Sentient and sapient whales and dolphins
‘Whales and dolphins are ancient and wonderful sapient and sentient beings. How would we be judged by our great, great grandchildren and all unborn generations if, knowing what we do, we do not fight to prevent their extinction? The whales and dolphins need and deserve our help – now, before it is too late.’ Jane Goodall (2011) in Whales and Dolphins: cognition, culture, conservation and human perceptions.
What is sentience?
'Sentient animals may be aware of a range of sensations and emotions, of feeling pain and suffering, and of experiencing a state of well being. Sentient animals may be aware of their surroundings and of what happens to them' (CIWF).
Sentience is the ability to feel or perceive the world around you and as a result have subjective experiences (i.e. good, bad or neutral experiences). In its most basic sense, sentience is the ability to have sensations and as a result have experiences which then may be used to guide future actions and reactions.
Many now argue that there are a broad range of species that are sentient and thus have the ability to have good or bad experiences. Some argue further that good experiences are as important in shaping behaviour as bad experiences and that whilst it is important to protect individual non-human animals (hereafter ‘animals’) from negative experiences it is just as important to provide these individuals with the opportunity for pleasurable experiences.
Animal welfare advocates argue that sentient animals should not be subjected to unnecessary suffering. But qualifying what is ‘unnecessary’ has been the subject of much debate between those wishing to protect individuals from a certain species and those hoping to utilise those same individuals for a particular purpose, whether it is for human benefit or for wider species and ecosystems conservation benefit.
Nevertheless, the European Union recognises, through a legally-binding protocol annexed to the Treaty of Amsterdam that animals are ‘sentient beings’. This protocol requires that EU Member States ‘pay full regard to the welfare requirements of animals’.
There is now a wide body of scientific evidence to support sentience in a wide range of species and this evidence comes from a broad range of scientific disciplines from animal behaviour to neurophysiology. For a regularly updated bibliography on evidence for animal sentience and a range of associated resources click here.
Why does sentience matter?
Scientific evidence now shows that the lives of many species are far more complex than we previously believed (for more scientific evidence on the complex cognitive and cultural lives of whales and dolphins see the following book and search the WDC blog using the tag ‘scientific evidence’). This is now reflected in the legislation protecting animal welfare in many countries which is intended to protect individual animals on the basis that these individuals can experience suffering from a range of causes and that this suffering can be experienced as pain, discomfort, fear, anxiety, stress, frustration or hunger.
What is sapience?
One step further along the continuum from sentience is the concept of sapience. Sapience refers to specific attributes of intelligence, such as the ability to ‘act with appropriate judgement’.
Sapience is sometimes simply defined as wisdom.
WDC argues that whales and dolphins are sentient and sapient. Many of these species live in complex social groups, exhibiting complex behaviours such as cooperation, deception and some whales and dolphins clearly even have their own cultures.
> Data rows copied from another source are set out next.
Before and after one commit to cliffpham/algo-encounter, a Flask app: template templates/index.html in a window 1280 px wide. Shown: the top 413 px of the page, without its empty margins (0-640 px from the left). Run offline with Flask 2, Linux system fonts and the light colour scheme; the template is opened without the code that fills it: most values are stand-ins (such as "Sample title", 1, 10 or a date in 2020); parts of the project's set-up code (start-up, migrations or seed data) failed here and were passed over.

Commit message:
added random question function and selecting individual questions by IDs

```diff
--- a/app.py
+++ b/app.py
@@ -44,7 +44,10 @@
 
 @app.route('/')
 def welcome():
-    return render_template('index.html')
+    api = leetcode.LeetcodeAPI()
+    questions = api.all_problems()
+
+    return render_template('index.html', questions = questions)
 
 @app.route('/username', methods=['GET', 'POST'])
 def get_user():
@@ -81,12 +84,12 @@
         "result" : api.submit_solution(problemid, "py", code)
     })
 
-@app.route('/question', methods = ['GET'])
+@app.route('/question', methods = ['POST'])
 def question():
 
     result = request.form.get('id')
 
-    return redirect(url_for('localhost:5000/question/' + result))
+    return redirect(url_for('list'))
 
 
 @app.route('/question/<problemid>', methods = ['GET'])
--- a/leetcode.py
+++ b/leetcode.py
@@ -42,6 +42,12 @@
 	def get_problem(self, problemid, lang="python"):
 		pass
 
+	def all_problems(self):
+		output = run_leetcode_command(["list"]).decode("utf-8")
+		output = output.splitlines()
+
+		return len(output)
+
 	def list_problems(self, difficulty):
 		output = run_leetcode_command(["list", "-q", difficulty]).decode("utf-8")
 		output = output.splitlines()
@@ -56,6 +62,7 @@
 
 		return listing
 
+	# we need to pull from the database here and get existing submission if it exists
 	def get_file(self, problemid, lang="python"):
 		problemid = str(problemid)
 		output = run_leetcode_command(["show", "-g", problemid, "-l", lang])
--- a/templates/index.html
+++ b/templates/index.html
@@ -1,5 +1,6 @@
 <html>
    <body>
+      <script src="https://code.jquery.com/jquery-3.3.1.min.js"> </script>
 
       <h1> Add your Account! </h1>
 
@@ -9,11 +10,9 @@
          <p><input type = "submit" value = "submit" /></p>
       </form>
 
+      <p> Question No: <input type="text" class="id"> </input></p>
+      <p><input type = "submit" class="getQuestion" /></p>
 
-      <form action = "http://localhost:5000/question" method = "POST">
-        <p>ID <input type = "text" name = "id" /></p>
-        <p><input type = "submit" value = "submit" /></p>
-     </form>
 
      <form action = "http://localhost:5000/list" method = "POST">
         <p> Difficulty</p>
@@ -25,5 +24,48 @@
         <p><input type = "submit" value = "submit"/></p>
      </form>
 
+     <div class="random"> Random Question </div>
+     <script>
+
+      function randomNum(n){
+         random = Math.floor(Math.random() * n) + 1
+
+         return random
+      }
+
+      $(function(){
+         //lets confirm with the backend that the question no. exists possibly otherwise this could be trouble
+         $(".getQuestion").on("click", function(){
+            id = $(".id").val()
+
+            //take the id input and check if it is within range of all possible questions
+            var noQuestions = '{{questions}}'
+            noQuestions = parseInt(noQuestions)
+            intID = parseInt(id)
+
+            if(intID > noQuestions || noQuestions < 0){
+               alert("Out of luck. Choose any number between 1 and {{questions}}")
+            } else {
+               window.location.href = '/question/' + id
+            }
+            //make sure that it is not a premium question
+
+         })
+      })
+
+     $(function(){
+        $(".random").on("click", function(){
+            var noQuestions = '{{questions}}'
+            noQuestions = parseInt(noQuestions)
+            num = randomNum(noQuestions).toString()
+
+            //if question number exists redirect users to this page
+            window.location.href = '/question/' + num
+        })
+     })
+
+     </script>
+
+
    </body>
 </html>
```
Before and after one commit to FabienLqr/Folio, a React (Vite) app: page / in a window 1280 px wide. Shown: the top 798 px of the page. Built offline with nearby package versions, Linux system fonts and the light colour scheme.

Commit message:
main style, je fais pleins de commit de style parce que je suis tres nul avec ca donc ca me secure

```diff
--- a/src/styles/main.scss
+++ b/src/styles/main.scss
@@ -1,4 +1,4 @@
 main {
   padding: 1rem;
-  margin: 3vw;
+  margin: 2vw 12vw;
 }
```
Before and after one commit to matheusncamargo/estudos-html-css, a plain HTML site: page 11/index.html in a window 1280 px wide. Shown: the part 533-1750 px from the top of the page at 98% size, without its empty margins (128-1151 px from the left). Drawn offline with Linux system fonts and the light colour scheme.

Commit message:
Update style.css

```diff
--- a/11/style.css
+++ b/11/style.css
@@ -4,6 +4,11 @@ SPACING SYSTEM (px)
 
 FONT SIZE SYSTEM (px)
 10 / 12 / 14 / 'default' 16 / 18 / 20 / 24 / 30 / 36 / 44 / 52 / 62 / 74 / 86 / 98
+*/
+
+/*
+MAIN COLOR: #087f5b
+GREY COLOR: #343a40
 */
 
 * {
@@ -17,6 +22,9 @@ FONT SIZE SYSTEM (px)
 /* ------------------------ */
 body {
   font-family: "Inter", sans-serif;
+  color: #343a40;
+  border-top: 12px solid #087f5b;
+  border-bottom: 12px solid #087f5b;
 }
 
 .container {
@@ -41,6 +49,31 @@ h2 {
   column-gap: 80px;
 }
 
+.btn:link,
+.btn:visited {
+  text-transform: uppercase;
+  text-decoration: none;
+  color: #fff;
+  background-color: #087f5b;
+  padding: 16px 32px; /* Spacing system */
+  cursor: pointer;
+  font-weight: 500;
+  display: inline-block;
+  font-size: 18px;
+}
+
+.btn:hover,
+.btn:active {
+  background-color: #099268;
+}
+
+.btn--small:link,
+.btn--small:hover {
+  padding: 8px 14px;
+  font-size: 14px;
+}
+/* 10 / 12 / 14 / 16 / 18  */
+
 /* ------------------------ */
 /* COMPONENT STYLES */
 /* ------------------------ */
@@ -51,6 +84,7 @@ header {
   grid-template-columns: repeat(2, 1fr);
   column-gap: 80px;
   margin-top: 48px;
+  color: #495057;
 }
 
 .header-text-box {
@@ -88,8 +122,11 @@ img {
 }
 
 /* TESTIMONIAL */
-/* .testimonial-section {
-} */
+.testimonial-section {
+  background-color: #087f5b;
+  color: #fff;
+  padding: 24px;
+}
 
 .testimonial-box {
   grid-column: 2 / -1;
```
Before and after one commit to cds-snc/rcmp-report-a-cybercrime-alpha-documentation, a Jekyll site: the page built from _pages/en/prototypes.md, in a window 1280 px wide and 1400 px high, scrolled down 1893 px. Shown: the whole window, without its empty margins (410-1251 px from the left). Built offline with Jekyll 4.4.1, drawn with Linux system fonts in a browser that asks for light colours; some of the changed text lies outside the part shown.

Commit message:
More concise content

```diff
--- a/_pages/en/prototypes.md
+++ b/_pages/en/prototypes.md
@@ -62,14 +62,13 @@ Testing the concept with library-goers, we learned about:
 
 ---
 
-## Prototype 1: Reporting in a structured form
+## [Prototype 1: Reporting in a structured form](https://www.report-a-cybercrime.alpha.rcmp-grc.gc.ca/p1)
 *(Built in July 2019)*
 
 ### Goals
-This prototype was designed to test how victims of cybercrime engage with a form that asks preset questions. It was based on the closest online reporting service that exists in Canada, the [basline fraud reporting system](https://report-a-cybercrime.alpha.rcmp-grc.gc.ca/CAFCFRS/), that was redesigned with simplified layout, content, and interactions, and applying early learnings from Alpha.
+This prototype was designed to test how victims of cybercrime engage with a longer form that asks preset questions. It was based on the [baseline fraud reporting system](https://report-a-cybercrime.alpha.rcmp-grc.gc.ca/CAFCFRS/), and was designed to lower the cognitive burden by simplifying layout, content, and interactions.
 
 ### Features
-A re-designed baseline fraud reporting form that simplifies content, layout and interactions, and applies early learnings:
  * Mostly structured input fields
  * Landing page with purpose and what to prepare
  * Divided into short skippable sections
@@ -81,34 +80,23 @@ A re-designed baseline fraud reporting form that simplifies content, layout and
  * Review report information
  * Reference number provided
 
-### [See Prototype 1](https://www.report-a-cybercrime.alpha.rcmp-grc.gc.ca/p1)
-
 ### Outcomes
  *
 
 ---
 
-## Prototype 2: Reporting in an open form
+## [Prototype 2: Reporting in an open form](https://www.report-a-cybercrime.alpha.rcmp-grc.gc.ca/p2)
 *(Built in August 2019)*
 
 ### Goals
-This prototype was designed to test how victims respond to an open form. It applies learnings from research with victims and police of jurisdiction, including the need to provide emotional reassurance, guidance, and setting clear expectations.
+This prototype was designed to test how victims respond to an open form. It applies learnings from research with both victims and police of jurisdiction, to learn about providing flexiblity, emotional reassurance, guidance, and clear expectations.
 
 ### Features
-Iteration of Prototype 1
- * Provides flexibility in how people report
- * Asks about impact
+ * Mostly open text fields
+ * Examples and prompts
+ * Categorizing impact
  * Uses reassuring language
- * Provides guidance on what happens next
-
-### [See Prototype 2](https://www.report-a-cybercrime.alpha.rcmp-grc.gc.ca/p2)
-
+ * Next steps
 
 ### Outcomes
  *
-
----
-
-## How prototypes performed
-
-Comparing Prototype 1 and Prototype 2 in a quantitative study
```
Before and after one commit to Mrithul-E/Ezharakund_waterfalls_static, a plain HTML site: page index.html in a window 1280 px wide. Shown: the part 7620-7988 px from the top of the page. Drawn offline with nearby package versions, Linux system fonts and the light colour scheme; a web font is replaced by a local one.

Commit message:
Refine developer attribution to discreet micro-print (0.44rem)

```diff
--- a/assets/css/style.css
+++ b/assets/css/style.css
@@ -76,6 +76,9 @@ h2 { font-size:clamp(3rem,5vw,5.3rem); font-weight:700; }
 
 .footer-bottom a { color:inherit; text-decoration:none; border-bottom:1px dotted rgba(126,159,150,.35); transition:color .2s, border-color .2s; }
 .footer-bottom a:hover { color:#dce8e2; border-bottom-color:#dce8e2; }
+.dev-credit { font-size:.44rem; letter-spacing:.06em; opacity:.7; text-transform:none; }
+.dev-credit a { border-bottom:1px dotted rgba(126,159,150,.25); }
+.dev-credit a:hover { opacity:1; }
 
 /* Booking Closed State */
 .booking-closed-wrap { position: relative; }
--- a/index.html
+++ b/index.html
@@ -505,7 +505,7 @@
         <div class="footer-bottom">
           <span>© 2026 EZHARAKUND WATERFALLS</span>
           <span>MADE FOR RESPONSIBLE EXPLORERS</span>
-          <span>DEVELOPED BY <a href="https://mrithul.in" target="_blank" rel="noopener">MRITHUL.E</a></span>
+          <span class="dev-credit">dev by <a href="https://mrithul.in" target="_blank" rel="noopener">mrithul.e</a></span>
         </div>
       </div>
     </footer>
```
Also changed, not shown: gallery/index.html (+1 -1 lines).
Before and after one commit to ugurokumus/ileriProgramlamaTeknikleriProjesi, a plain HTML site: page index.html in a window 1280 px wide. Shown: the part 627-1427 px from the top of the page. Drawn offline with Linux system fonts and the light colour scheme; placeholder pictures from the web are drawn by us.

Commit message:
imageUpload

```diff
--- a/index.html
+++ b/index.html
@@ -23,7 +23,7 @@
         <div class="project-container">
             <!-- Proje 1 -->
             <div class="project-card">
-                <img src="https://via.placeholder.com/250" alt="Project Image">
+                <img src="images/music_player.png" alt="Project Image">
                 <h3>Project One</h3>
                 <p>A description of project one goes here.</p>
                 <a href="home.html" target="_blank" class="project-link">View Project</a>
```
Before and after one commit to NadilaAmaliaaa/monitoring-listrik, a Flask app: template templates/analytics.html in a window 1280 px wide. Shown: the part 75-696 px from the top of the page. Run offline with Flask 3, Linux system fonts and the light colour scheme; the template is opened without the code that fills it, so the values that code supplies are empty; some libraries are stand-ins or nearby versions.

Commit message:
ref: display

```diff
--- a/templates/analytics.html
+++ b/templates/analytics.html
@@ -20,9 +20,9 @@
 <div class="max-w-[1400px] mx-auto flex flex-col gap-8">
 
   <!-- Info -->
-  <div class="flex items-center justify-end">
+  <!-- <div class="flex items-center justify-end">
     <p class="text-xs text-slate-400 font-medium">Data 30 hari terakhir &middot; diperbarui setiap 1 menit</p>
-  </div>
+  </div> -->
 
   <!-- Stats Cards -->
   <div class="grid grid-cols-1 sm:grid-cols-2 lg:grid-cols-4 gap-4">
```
Why does sapience matter?
If the recognition of sentience in other species results in the moral imperative to ensure that we protect their welfare by avoiding activities which inflict either physical or psychological suffering; recognising sapience in some of these species must be the clarion call for us to go further.
WDC believes that as sentient and sapient individuals, whales and dolphins have an entitlement to have their homes, families and cultures protected as well as being protected as individuals. We argue that their intelligence and understanding of the world around them is such that protecting their physical and basic psychological wellbeing is insufficient and that beyond a basic ‘right to life, liberty and wellbeing’, they also have the right to freedom of movement and residence within their natural environment; the protection of their natural environment; and not to be subjected to the disruption of their cultures. These are some of the principles enshrined in the Declaration of Rights for Cetaceans: Whales and Dolphins.
Science now demonstrates that whales and dolphins are sapient individuals, that at least some are capable of experiencing complex emotions such as grief and empathy and that some even live in complex cultural societies. This knowledge requires us to do more than simply protect the conservation status of species or populations or protect individual welfare. It is the revelation of sapience in our aquatic cousins, brought about through scientific research, that requires us to recognise their rights.